Last year the V&A had the most visits in its 155-year history, as the demand for cultural exhibitions in the UK continues to soar.

There were more than 3.3 million visits to the museum’s sites between April 2011 and the end of March this year, the second consecutive year of record numbers.

Martin Roth, director of the V&A, said it was “thriving” and the high visitor numbers “demonstrate the huge public interest in design, craft and the decorative arts”.

The majority – 2.8 million – visited the site in South Kensington, a tenth higher than a year earlier. The visits to the V&A Museum of Childhood in Bethnal Green rose 5 per cent to 443,000. “It’s the variety of the exhibitions that have attracted people,” Mr Roth said. “It’s all about creativity and innovation.”

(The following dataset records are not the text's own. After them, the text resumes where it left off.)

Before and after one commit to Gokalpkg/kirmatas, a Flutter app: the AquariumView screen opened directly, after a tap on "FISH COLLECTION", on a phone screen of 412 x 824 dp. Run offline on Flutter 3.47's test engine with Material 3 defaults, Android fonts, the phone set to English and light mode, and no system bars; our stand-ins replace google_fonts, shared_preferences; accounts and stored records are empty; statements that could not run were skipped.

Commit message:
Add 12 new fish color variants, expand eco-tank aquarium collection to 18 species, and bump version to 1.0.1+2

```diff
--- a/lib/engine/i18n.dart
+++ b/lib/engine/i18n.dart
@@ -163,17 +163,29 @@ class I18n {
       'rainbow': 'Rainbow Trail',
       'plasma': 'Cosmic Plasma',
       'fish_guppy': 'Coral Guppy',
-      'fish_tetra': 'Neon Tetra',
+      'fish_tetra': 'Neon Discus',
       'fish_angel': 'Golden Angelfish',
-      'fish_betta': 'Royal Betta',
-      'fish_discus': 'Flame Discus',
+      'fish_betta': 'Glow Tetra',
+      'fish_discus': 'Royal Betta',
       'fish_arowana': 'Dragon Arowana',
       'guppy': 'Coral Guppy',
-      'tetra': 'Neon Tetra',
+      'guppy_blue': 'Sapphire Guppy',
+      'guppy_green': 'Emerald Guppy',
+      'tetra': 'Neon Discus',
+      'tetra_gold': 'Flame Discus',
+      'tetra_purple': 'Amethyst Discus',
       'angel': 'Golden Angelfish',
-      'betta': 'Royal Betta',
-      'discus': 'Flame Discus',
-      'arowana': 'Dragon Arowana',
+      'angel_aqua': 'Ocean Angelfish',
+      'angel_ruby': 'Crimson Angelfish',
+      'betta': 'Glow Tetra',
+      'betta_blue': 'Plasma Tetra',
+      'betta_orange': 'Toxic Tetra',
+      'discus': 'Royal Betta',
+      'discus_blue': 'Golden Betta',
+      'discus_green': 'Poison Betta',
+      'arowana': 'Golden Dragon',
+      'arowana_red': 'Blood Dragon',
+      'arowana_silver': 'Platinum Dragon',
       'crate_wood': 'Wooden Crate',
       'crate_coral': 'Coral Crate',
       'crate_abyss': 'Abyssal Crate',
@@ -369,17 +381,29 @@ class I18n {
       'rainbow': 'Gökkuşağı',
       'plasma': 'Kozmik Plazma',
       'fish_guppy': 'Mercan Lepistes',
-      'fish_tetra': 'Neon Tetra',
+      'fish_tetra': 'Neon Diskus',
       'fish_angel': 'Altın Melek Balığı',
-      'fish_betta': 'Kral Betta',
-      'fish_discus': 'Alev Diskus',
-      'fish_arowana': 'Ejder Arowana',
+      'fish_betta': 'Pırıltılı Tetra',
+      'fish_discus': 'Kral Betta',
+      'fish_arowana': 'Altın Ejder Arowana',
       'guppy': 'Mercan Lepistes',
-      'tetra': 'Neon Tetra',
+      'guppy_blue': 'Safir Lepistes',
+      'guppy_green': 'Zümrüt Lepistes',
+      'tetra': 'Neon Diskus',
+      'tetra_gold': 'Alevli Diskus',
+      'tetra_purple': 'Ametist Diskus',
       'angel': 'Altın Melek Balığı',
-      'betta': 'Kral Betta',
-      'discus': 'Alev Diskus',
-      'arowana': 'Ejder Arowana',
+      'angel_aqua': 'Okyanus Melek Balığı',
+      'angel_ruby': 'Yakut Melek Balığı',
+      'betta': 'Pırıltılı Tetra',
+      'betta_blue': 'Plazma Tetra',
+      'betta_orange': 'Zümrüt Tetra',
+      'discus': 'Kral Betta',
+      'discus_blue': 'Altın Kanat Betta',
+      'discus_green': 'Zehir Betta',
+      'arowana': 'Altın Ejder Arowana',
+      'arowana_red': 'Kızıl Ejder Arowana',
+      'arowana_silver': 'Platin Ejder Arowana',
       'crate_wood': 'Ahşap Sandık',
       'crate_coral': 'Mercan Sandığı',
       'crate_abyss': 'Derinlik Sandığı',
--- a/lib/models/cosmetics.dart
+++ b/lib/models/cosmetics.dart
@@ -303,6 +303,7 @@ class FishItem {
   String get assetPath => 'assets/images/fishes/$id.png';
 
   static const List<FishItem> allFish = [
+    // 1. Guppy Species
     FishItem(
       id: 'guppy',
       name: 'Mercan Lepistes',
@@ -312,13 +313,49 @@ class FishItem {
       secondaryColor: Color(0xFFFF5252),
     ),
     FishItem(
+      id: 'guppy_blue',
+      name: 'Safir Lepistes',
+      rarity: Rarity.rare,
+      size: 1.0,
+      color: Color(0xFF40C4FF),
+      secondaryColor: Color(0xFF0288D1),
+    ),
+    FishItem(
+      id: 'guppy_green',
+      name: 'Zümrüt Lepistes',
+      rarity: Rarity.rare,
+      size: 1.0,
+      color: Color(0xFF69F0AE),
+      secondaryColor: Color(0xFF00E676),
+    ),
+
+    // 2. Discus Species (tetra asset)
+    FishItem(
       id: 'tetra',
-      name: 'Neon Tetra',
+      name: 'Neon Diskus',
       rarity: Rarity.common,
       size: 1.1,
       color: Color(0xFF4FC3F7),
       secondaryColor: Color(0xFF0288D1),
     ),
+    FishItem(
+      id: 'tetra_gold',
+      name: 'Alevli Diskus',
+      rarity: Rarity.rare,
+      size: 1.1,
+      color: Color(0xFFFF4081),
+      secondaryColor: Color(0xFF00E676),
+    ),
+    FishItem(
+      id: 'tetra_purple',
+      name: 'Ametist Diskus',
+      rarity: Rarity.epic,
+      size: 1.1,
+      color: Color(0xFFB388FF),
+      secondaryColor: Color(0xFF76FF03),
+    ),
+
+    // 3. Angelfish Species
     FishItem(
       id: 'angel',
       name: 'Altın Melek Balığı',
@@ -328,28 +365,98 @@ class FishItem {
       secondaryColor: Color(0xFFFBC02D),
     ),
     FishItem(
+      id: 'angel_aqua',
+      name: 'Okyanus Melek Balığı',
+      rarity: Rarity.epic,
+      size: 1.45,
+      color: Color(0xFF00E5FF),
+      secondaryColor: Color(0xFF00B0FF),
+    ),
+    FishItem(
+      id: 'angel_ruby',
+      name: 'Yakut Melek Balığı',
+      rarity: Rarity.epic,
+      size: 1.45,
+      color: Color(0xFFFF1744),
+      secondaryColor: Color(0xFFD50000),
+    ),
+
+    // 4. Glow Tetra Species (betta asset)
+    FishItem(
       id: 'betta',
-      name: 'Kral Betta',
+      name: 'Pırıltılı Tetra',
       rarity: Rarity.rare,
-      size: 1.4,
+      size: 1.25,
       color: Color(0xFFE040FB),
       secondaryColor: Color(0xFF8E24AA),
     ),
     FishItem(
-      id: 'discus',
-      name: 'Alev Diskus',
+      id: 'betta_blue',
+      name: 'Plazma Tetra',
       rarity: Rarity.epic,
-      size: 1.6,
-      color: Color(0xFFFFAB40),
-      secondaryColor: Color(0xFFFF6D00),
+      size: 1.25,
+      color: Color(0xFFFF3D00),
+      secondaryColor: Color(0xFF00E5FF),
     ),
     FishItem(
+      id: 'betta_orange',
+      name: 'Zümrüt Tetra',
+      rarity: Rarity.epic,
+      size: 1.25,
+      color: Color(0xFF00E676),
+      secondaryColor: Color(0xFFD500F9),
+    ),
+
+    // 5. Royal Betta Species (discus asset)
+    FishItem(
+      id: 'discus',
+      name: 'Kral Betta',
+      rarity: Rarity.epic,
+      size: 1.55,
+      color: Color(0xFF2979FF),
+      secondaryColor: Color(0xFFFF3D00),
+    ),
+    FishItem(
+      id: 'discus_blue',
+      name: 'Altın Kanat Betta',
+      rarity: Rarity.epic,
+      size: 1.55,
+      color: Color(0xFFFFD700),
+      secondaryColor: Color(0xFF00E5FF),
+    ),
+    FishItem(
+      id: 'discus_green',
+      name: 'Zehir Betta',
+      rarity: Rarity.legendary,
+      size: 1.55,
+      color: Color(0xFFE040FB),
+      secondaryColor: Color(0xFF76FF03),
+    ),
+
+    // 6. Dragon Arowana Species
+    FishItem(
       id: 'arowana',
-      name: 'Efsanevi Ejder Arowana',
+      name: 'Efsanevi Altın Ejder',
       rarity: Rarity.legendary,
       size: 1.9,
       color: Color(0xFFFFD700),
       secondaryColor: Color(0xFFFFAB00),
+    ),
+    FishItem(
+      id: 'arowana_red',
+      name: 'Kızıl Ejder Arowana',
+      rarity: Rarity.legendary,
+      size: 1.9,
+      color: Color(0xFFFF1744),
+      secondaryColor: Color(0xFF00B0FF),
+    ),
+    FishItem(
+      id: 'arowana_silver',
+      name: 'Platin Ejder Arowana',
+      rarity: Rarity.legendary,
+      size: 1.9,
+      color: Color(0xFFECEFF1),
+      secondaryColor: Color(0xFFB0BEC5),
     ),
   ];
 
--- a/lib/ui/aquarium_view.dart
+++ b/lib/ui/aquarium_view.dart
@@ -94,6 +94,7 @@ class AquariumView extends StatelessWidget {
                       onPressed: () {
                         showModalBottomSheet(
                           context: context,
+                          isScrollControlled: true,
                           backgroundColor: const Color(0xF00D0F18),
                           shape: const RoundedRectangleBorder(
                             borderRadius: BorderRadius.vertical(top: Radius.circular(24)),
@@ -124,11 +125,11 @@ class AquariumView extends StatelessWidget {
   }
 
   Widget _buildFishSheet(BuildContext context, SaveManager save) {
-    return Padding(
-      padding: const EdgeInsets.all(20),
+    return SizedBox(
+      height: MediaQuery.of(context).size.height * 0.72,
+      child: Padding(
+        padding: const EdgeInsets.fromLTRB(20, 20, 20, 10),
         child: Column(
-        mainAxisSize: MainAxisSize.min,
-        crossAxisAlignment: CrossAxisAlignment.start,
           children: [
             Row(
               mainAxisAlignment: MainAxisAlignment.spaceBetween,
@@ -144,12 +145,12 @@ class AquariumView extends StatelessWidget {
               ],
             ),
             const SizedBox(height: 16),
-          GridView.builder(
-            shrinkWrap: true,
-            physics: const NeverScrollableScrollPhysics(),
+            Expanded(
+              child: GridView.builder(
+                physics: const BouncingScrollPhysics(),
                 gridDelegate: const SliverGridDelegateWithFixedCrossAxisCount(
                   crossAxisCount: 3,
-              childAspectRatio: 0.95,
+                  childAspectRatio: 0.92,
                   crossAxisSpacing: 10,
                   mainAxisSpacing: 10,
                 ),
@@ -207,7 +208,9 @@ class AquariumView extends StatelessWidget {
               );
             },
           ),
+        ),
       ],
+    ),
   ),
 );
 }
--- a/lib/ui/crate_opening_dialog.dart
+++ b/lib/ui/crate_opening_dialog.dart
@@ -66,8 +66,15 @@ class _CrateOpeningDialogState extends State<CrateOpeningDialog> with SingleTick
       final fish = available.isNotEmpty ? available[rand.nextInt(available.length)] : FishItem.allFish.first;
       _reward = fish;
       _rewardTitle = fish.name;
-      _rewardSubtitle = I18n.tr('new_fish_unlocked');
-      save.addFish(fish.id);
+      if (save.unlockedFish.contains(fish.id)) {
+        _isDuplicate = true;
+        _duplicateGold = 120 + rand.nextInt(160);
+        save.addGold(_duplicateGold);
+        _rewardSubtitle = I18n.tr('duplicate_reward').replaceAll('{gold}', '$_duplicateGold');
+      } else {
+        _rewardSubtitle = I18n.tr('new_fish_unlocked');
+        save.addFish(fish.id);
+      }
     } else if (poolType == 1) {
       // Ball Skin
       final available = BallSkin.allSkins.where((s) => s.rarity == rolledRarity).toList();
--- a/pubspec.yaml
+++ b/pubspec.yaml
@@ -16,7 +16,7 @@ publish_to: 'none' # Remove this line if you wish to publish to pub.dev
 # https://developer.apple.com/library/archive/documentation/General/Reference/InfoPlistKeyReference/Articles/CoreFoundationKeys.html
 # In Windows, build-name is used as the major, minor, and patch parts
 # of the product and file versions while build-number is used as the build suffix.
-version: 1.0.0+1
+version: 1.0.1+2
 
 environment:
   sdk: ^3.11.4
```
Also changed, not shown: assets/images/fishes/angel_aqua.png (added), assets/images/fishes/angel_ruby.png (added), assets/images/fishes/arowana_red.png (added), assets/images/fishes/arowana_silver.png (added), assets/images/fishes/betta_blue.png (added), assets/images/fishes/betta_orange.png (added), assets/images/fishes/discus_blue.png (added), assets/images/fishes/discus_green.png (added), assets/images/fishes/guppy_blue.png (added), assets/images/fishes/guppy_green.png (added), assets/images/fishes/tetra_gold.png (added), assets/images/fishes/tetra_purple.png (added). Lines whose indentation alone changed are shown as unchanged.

The past 12 months has seen huge demand for exhibitions in the UK, with galleries including the Royal Academy and National Portrait Gallery opening late to keep up with demand for blockbuster shows by artists including David Hockney and Lucian Freud. “We are in the golden age of museums and galleries,” Mr Roth said.

He took over as the head of the V&A in September replacing Sir Mark Jones who left the institution after a decade. Mr Roth, who had been director general of the Dresden State Art Collections, said: “This success of record visitor is largely down to Mark and the staff. This is really something.”

The museum, which is free but also has paid for exhibitions, is benefiting from its programme of restoration and overhaul. The so-called FuturePlan will continue, with the museum hopeful to finish the new space on Exhibition Road by 2016. Mr Roth said: “The whole aura and atmosphere has changed. That has been happening over the past decade.”

There has also been a series of successful exhibitions including one focusing on postmodernism, which had 115,000 visits, and the Cult of Beauty exhibition brought in 138,000. Yet, the most popular of the year, and the most popular free exhibition ever staged at the V&A was Power of Making, a joint exhibition with the Crafts Council with 320,000 visits.

The V&A was founded in South Kensington in 1857 and was designed to inspire British designers. Last year over 40 per cent of the visitors were working, teaching or studying in the creative industries.

Mr Roth said there was an on-going shift towards the British demand for cultural exhibitions and shows. “London is the global city of aesthetics, architecture and designers. It is a city of creativity.” He continued: “I think there has been a shift with people heading to galleries and museums and it will continue.”